BD:    Is there a sense of resolution each time you finish any piece?

AJK:    Yes, in a way, but usually the resolution is tempered with, “Oh, I have to go on to the next piece.”  There are very few pieces where I actually resolve any musical issue.  There are always things to work on and to work towards in the next successive works.  Lament and Prayer is one of the pieces that signified for me the end of a series of pieces.  So when I reached that end, it was wrapping up a series of years of work, but also leaving me to a very uncertain future.  So that moment of resolution passed very quickly!

BD:    Now having the prizes and having the commissions all lined up year after year, I assume that means that you’re not going to struggle for money to put food on the table.  Has that at all changed the way you look at your music?

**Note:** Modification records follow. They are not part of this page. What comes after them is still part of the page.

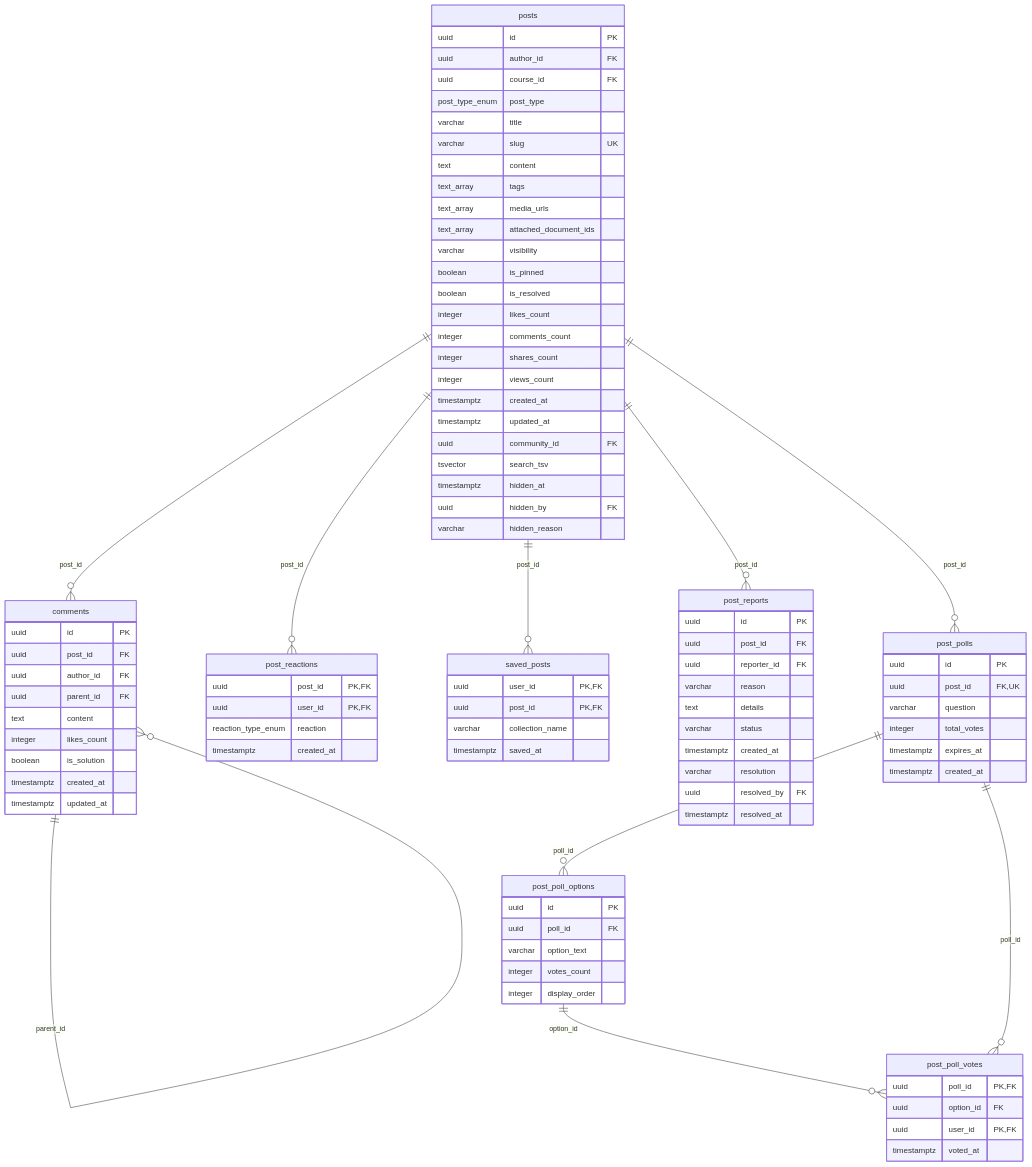
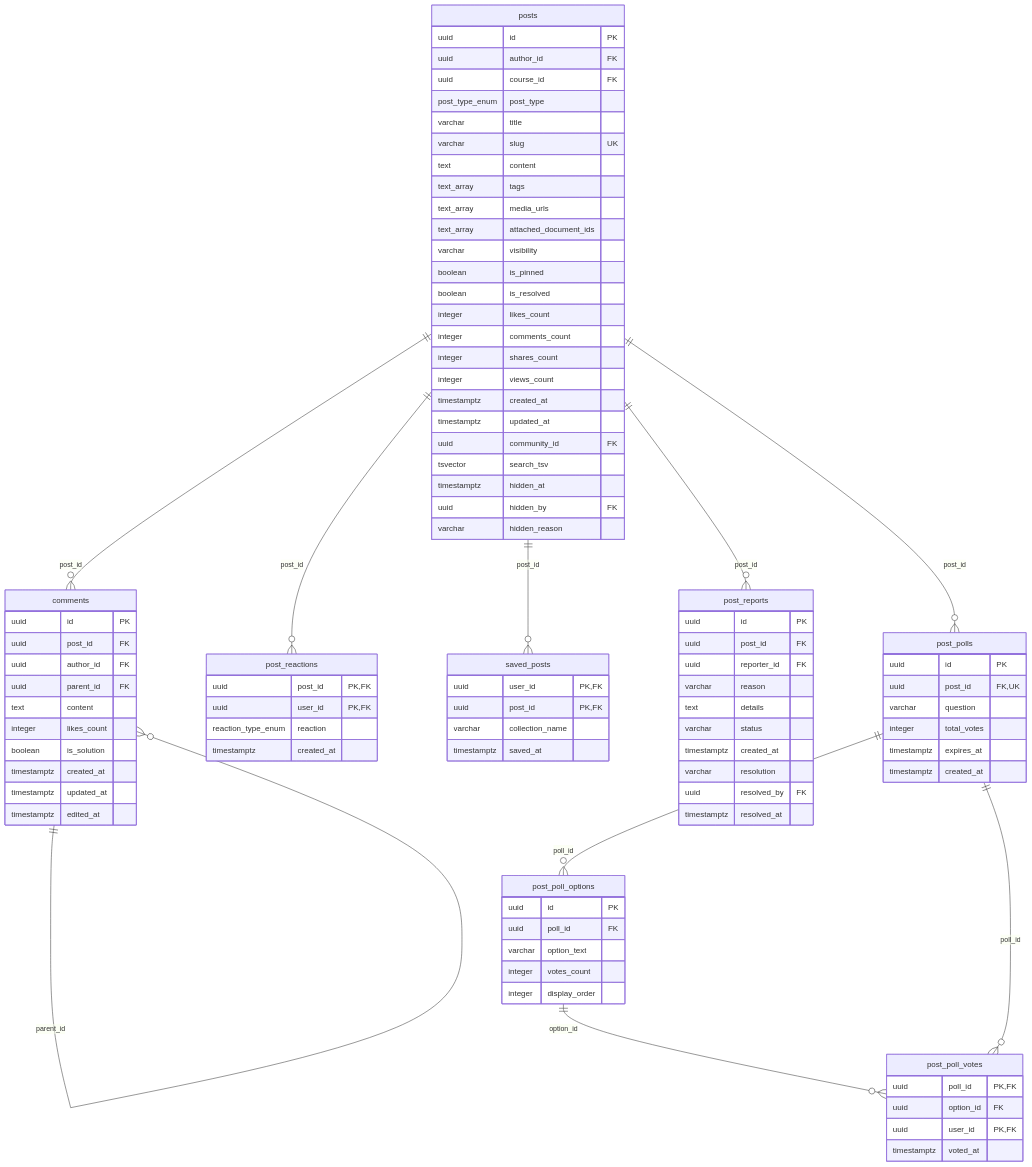
The third of 7 diagrams in docs/diagrams/04-erd.md (nhatcoi/pu-connect), drawn with Mermaid before and after one commit.

Commit message:
docs(erd): regenerate ERD with comments.edited_at

```diff
--- a/docs/diagrams/04-erd.md
+++ b/docs/diagrams/04-erd.md
@@ -212,6 +212,7 @@
     boolean is_solution
     timestamptz created_at
     timestamptz updated_at
+    timestamptz edited_at
   }
   post_reactions {
     uuid post_id PK,FK
```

AJK:    On one hand, I struggle so much with writing music that to have any other struggles is overwhelming.  But there are many other struggles.  My wife is pregnant; we’re going to have twins in a couple of months, which is very exciting, and will bring me into an area of my life that I have no experience.  I can’t imagine what it’s going to be like, or what it’s going to ask me for!  And of course there’ll be new financial issues and new time issues and space issues and all of these things.

BD:    Sleep issues?

AJK:    Yeah!  So, there’ll be other challenges.

*     *     *     *     *

BD:    You’re a composer.  Are you also a teacher?

kernis AJK:    I don’t have a position as a teacher, but I do master classes here and there.  Last year I taught at Bowdoin for a week, and have done a number of different residency situations which I find very gratifying.  I like to be more in the role of a mentor for a short period of time and get to know people in an intense way for a short period of time.  It’s very satisfying.  And I feel I’m not quite yet ready to have a full-time teaching position with the amount of work that I have to do.

BD:    That was to be the next question if you were teaching regularly
do you get enough time to compose.  So, do you get enough time to compose?

AJK:    I think pretty much.  I have a very labor-intensive area of my job in Minnesota, which is running a composer reading program.  That takes many months to administrate and to choose the pieces.  And it takes much more time than I originally expected.  I find it incredibly rewarding and great to see a next new crop of talented young composers get these readings.  I do sometimes really struggle; I do want to take more and more time with my pieces.

BD:    You want to spend more time with each one, or just spend more time composing various pieces?

AJK:    Lately I seem to need more time to spend with each one.  I actually hope that changes.  It’s not that I want to spend less time, it’s that I’d like my process to move a little more quickly.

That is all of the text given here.